Monday, August 1, 2011

Large eyes evolved to allow people to see better at higher latitudes? Just so.

People whose ancestors long lived at higher latitudes have larger eyes and larger brains than the rest of us, and a new paper, reported here, tells us why.
People who live at higher latitudes have larger eyes and more processing power in their brains to deal with visual information compared with those living nearer the equator, a study suggests.
"As you move away from the equator, there's less and less light available, so humans have had to evolve bigger and bigger eyes," said Eiluned Pearce from the Institute of Cognitive and Evolutionary Anthropology at Oxford University, a lead author on the study.
"Their brains also need to be bigger to deal with the extra visual input. Having bigger brains doesn't mean that higher-latitude humans are smarter, it just means they need bigger brains to be able to see well where they live."
This sounds quite plausible, and of course it could well be true.  But, as with most such evolutionary stories, it's easy to come up with competing explanations that may well be just as valid (or invalid).  And it's also easy to find reasons that the proposed explanation could be wrong.  Even the premise that we "had to have" bigger eyes is less than obvious.  Unfortunately, none of these propositions, including the original one, can be tested.  

So, what could be wrong with the big eyes/big brain theory?  First, let's keep in mind that the idea that there's selective pressure for larger eyes means that people with smaller eyes systematically had fewer children than people with larger eyes because they couldn't see well enough.  They were poorer hunters, or fishermen, or stumbled off the ice into the sea, or didn't see predators on time, or squinted unappealingly when they gazed at their beloved -- or whatever.  (And, the authors imply that food and predators are harder to see in the polar climes than in the dense foliage of the tropics -- also rather strange and less than obvious!)

And this in turn implies that those who couldn't see well got no help from those who could, but as far as is known, people who lived in the arctic 10,000 years ago, when, according to this theory, larger eyes were evolving, traveled in small bands of related people who hunted together and shared food.  It's not like, say, malaria as a selective pressure.  It's easy to see how malaria could reduce fitness, and resistance to the disease could raise it.  

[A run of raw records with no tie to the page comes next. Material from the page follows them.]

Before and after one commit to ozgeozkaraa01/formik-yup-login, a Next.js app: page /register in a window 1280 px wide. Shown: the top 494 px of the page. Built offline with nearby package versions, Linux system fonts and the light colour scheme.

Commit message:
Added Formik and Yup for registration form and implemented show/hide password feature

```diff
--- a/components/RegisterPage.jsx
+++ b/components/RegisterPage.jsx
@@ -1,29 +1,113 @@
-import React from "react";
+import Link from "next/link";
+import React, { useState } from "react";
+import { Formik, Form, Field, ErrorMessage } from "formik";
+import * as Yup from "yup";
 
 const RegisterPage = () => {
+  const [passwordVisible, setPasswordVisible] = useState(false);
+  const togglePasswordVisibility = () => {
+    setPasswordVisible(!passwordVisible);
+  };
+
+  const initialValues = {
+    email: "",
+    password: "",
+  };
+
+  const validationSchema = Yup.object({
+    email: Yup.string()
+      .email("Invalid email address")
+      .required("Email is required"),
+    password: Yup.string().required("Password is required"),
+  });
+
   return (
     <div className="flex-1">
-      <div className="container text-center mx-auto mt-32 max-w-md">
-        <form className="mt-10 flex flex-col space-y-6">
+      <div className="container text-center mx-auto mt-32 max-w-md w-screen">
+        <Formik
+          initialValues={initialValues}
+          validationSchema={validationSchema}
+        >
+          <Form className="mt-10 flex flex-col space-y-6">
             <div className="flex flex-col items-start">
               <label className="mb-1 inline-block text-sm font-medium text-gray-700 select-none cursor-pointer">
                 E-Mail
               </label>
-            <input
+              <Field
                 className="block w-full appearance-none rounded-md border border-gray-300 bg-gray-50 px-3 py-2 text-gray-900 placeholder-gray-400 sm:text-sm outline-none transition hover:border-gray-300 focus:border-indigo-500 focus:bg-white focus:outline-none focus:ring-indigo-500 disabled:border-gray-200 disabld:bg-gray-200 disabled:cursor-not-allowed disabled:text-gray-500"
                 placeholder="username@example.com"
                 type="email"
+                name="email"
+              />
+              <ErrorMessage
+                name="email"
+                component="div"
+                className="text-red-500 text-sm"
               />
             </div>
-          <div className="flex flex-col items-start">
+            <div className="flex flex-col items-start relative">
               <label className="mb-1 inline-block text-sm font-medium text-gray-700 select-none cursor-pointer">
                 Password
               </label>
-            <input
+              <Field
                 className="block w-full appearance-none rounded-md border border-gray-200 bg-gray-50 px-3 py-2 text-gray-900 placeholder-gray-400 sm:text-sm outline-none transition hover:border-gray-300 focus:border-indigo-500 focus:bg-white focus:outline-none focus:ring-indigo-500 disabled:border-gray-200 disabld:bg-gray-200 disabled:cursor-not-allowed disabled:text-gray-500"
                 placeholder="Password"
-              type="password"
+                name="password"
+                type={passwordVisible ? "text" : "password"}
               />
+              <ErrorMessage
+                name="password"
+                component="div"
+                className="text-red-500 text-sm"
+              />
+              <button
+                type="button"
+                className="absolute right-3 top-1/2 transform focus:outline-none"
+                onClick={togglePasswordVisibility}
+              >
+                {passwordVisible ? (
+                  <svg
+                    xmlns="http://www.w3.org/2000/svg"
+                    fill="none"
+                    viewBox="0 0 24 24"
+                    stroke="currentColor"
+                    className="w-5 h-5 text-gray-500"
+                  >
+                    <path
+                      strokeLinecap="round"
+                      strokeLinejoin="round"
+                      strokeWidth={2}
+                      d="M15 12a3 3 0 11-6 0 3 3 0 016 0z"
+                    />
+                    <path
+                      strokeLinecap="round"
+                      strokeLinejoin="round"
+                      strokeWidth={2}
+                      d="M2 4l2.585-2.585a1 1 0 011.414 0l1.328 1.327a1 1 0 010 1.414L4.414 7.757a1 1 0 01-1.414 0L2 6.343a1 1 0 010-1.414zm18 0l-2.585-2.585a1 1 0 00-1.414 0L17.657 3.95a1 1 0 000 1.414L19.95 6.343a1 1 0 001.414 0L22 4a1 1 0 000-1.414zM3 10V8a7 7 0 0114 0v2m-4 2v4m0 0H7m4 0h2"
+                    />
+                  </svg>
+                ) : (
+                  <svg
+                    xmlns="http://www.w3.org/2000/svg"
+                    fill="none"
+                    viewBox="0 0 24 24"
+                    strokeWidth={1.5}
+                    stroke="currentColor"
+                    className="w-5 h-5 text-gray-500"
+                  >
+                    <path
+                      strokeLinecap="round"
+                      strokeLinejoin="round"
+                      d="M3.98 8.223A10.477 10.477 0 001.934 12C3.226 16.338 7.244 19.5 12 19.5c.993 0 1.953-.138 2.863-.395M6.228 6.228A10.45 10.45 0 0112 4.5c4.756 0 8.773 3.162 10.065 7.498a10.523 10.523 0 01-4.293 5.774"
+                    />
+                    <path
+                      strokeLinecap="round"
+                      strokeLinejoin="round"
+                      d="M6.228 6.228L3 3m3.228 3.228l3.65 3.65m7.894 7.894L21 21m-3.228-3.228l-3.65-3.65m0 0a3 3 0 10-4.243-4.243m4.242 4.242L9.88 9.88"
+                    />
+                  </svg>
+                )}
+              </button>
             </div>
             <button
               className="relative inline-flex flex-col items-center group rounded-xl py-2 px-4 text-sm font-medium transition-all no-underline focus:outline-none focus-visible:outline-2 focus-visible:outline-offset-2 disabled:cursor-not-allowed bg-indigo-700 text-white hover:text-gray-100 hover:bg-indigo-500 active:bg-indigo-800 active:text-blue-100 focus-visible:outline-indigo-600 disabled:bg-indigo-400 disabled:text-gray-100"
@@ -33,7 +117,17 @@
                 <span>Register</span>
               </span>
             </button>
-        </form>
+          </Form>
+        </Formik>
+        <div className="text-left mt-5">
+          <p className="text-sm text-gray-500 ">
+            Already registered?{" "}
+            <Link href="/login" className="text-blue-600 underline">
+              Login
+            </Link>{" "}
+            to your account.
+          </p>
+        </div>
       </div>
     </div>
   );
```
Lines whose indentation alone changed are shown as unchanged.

But, for the sake of argument, let's imagine that people deprived their kinfolk of food if they couldn't see well enough to hunt it themselves, or that people with bad eyesight (related to the amount of light) couldn't find mates.  Is darkness likely to be a stronger selective force than other forces in the same environment?  There's just as much endless light as there is endless dark at the poles, not to mention the glare of the sun off the snow in winter months, so, why wasn't the need for retinal protection a strong enough selective force to keep eyes small so they would take in less light (e.g., to protect from retinal cancer or cataracts, or just to reduce glare)?  

And, at higher latitudes the landscape is rather barren most of the time, and there is a lot less to see than in the tropics: nothing but snow and sparse vegetation, and much less colorful life to discriminate.

And why waste nutritional needs to service higher energy big-eyes and the energy hungry neurons to support it?

And, if poor eyesight really did lead to lower fitness, near and farsightedness should also have been selected out of our lineage long ago, and optometrists would all be unemployed today.  We'd never even know bad eyesight once existed.  

Of course what it means to 'see well where they live' is something so open-ended that with this in mind one can probably always make up a story.  Large eyes should imply a larger visual cortex and so on  because there are more retinal cells sending messages and more integration among them needing to take place, which doesn't imply higher intelligence (as the authors do clearly say).  But other factors such as the nature of color vision or light sensitivity (fraction of rods in the retina) also would be relevant.  Bigger heads for reasons unrelated to light could lead to bigger eyes.

And so on.  

The fact, which we would have no reason to question, that some species have larger eyes towards the poles may be unexceptionable.  But what if not all species at high latitudes have large eyes?  Then do we cling to the hypothesis about light by making post hoc excuses for the exceptions, or do we give up on our "had to have" assertions?  

The problems are worth raising and the story worth critiquing because it reflects an important problem in evolutionary biology, which is assertions that far outdistance the data.  These kinds of evolutionary arguments are easy to make, crop up all the time, and often make the news. But it's bad science to propose a hypothesis that can't be tested, and then treat it as though it's true, or as though it's a deep new insight (so to speak).  Or to treat it as if it's newsworthy and a big discovery.  And it's bad journalism to report it as if it's true rather than just speculation.

1 comment:

James Goetz said...

"Grandmother, what big eyes you have!"

"My side of the family lived many generations in mountains, my child," said the big bad wolf. :)